Unions fear that the move is a deliberate ploy to break supply teachers' service and deny them contractual employment rights, as the council appears to be targeting supply staff who started work at the beginning of the 2009-10 session.
A letter circulated to headteachers last week by the council's education department sparked fears that the staffing review was an instruction.
But the council has since assured teaching unions that the letter should be seen as a suggestion, despite its wording: "This is a measure that is necessary to reduce costs in the future for education."
Nevertheless, some 160 of the authority's 270 temporary teachers in its 29 secondary schools are expected to be laid off this week as part of the council's efficiency drive to cut costs.
A council spokeswoman said: "This is a practice that is widely used across the country and was discussed with our secondary headteachers last month."
She said the move reflected staffing needs at a time when pupils in S4-6 were on exam leave. It also anticipated the position after the exams in June when the vast majority of secondary schools would begin their new timetable and the need for temporary staff would be reduced.
But Hugh Donnelly, Glasgow local area secretary for the Educational Institute of Scotland, said that, although it was common practice in secondary schools to relax cover arrangements for occasional and short- term supply cover during the exam period, schools also needed the time for development work and to prepare for the introduction of new timetables in May and June.

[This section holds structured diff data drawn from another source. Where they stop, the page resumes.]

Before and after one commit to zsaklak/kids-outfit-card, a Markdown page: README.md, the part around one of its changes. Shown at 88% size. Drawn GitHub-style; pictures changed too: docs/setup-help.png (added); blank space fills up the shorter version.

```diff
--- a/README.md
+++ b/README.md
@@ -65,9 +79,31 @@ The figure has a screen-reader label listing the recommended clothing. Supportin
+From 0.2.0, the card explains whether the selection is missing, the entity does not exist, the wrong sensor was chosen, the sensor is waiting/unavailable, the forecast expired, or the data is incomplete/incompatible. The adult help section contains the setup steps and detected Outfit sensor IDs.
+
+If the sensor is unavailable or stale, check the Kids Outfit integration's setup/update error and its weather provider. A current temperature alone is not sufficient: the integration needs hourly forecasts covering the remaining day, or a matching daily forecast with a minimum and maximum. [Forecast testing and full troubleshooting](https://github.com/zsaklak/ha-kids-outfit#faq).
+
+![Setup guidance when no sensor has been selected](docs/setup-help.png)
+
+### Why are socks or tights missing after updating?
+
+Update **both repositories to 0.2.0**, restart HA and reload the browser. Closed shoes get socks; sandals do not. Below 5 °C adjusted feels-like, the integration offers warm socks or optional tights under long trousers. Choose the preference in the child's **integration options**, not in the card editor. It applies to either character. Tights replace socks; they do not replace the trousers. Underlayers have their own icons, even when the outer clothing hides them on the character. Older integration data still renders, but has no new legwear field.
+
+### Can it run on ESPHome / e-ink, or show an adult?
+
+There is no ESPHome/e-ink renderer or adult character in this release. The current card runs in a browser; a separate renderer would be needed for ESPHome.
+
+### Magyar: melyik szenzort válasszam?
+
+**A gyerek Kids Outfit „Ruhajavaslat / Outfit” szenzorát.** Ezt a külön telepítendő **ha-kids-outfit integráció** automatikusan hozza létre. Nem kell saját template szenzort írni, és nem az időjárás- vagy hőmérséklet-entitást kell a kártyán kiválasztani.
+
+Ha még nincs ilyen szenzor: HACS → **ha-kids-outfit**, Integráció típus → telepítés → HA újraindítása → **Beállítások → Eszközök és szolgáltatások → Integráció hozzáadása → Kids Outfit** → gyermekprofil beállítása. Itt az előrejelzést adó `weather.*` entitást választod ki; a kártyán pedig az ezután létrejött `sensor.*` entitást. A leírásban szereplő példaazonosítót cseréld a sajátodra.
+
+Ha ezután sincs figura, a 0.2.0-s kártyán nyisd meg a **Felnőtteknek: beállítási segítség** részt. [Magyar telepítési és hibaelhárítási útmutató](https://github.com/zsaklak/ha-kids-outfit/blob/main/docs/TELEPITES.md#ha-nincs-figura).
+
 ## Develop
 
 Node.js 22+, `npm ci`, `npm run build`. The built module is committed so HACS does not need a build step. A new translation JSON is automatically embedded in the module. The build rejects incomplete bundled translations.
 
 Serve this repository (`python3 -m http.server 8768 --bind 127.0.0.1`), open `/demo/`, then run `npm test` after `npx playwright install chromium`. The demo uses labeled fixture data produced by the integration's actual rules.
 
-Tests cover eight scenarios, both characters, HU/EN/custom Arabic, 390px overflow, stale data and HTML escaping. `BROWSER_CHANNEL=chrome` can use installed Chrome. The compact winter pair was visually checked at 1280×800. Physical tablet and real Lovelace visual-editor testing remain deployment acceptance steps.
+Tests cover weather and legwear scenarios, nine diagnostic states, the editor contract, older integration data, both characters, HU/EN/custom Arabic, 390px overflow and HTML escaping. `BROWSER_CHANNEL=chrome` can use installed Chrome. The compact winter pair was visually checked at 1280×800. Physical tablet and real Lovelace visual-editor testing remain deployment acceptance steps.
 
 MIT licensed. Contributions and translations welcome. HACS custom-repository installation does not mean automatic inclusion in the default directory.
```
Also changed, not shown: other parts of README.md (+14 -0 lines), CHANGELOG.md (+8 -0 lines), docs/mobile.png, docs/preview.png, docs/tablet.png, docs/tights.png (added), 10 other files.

The council spokeswoman added that it was advertising for permanent teaching posts in The TESS today in a bid to regularise the employment status of teachers without permanent contracts.